The film opens with a hazy memory of a lost, green world, before Skynet – the sinister artificial intelligence at the heart of the series – launches its nuclear bombs. Jai Courtney (A Good Day to Die Hard), as Kyle Reese, is our narrator, and he takes us briskly from the machine-powered apocalypse through to the rise of the human resistance led, as always, by John Connor, here played by Jason Clarke (Dawn of the Planet of the Apes). In the year 2029, we follow Connor’s battalions as they miraculously defeat Skynet, only to discover that the computer has sent a “terminator” (a cyborg covered in living tissue) back in time to kill Sarah Connor, John’s mother. So far, so familiar. We know this tale (and if you don’t, then, quite frankly, why are you watching this movie?). Reese, of course, is tasked with going back to 1984 to chase the terminator, where he can save Sarah, sleep with her to father John, and then die.

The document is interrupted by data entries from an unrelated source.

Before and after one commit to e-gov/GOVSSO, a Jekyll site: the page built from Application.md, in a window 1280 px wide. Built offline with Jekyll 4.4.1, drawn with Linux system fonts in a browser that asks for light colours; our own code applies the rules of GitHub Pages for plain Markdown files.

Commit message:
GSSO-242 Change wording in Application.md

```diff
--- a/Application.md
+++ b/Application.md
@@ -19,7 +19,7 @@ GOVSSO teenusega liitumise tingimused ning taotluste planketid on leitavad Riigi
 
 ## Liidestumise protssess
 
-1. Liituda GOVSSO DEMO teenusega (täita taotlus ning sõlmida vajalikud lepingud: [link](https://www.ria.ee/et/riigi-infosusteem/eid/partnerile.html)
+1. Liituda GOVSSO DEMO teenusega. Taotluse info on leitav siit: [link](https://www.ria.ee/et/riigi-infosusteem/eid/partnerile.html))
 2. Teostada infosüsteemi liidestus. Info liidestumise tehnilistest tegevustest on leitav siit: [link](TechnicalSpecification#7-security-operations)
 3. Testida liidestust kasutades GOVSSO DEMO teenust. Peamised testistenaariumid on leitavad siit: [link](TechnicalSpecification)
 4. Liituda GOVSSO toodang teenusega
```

Except that that is not how it plays out. Instead, though the 1984 to which the terminator and Reese travel looks, initially, like a perfect recreation of the first film, things quickly change. Just as the cyborg – a young Schwarzenegger look-a-like – is about to assault a group of delinquents, we hear a familiar Austrian-accented voice from behind him, and the real deal – Schwarzenegger, himself – appears, straight out of the second film, since he’s clearly fighting for humanity. True, he looks significantly older than the last time we saw him, but the film will, eventually, explain this.

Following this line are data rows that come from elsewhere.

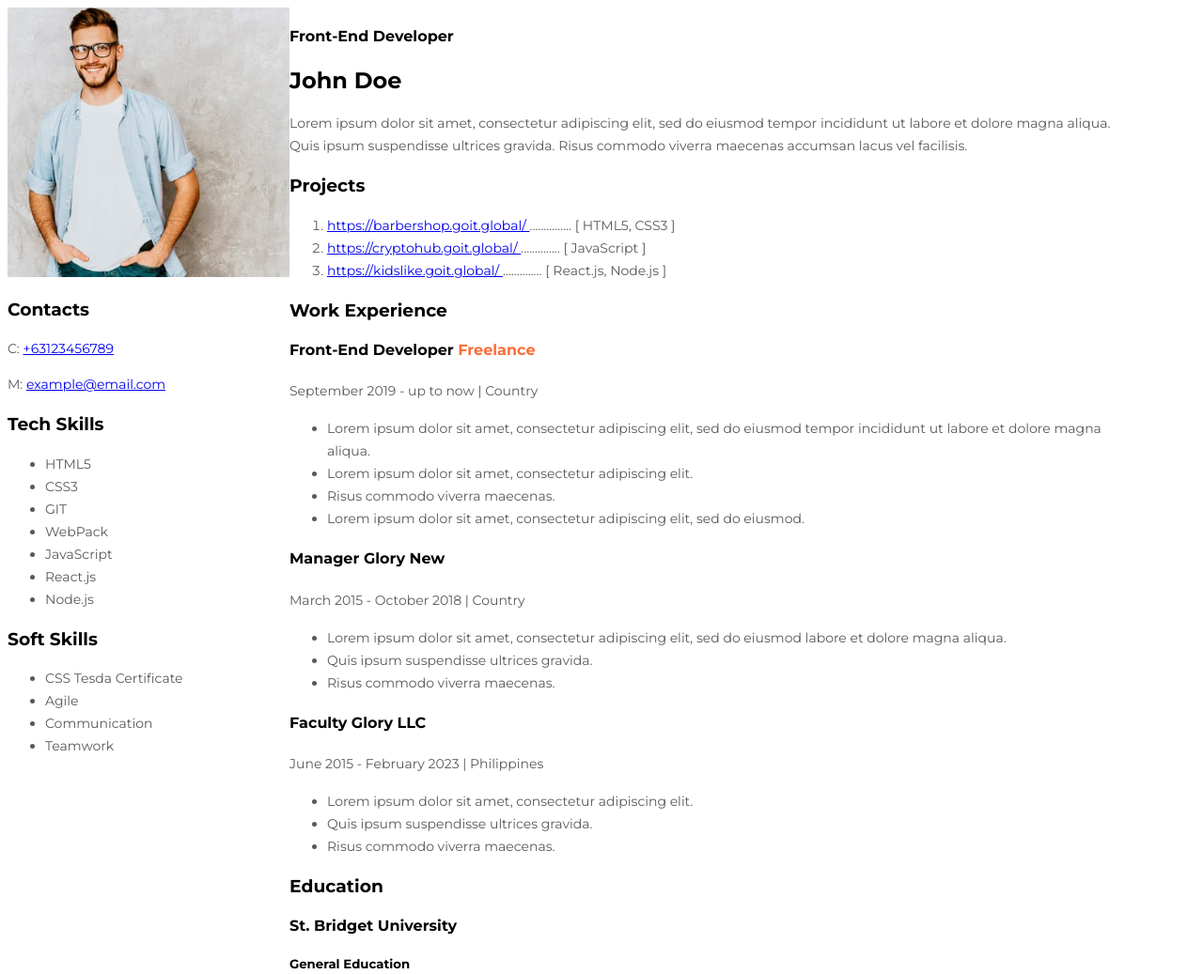
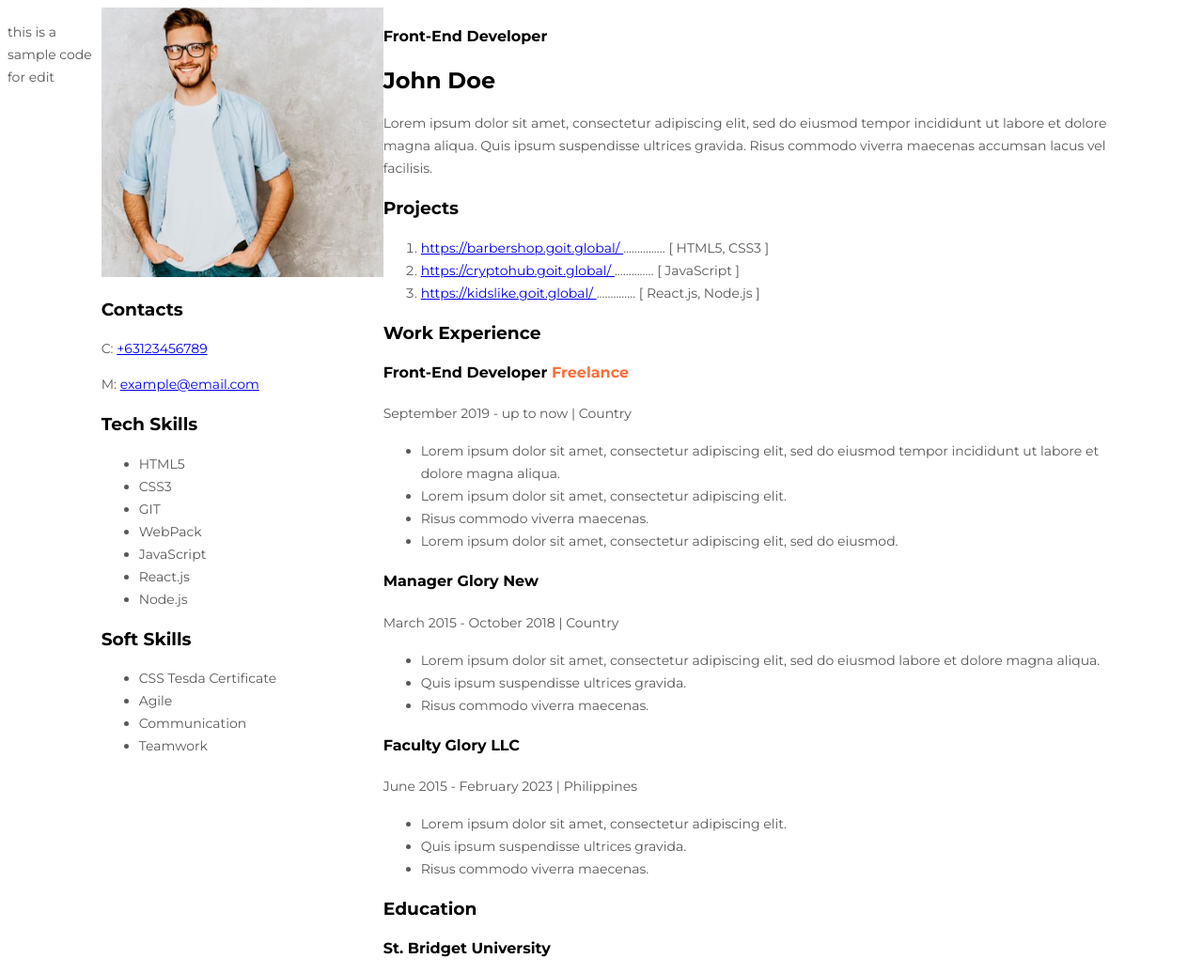
Before and after one commit to zheridan80/resumeproject, a plain HTML site: page Day3/index.html in a window 1280 px wide. Shown: the top 1037 px of the page at 94% size. Drawn offline with Linux system fonts and the light colour scheme; files that its build step writes are made by us from their sources; files whose address does not match are found by name.

Commit message:
smaple code

```diff
--- a/Day3/index.html
+++ b/Day3/index.html
@@ -21,6 +21,9 @@
 
 </head>
 <body>
+
+    <p>this is a sample code for edit</p>
+
 
 <!-- Left Section - sidebar -->
 <!--START E:
```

So, too, is Reese’s arrival back in time tweaked. Just as he is grabbing clothes (time travel is a naked affair) from a homeless man, a cop shows up, only, that’s right, it’s not a cop. It’s the T-1000 from the second film, liquid metal reforming every time he’s shot. Just as things look dire for our hero, Sarah Connor – played by Emilia Clarke (Daenerys Targaryen on “Game of Thrones“) – shows up, and this time she gets to utter Reese’s line from the first film: “Come with me if you want to live.” Soon, Sarah, Reese and the good terminator – or “Pops,” as Sarah calls him – are on the run together, hunting the T-1000 (as it hunts them) as they plan a new jump in time (forward, for once). It turns out that all of the various plot threads of the first two movies have become so confused through conflicting time loops that a brand new future past has been created for Skynet’s online birth, in the year 2017. One has to admire how the clever screenwriters get to indulge our collective nostalgia for the original movies while simultaneously bringing the movie back up to our current era …
Once we’re back to the present, the movie turns into a solid sci-fi action thriller, though some of the fun of the earlier scenes is lost. The actors are all more than competent, including, much to my surprise, Jai Courtney, who heretofore has shown little talent beyond a sneer. Emilia Clarke makes a terrific Sarah, tough and wary, and Jason Clarke (no relation) brings his usual combination of danger and charm. But really, this is Arnold’s movie. The filmmakers have a lot of fun with his age (yes, cyborgs do age), as with his new role as Sarah’s protector, and he really is the best part of the show.
The problem with The Terminator series – as with most sequels – has always been that, no matter how much emotional energy we invest in the story outcomes, by the time the next film rolls around, those outcomes have been discarded in favor of new crises, which never end until the franchise dies. The ending of Terminator Genisys provides just such a perfect resolution, followed (of course) by a mid-credit reveal of a new plot point that sets up yet another sequel. Sigh. No matter. It’s no masterpiece. But it is good entertainment.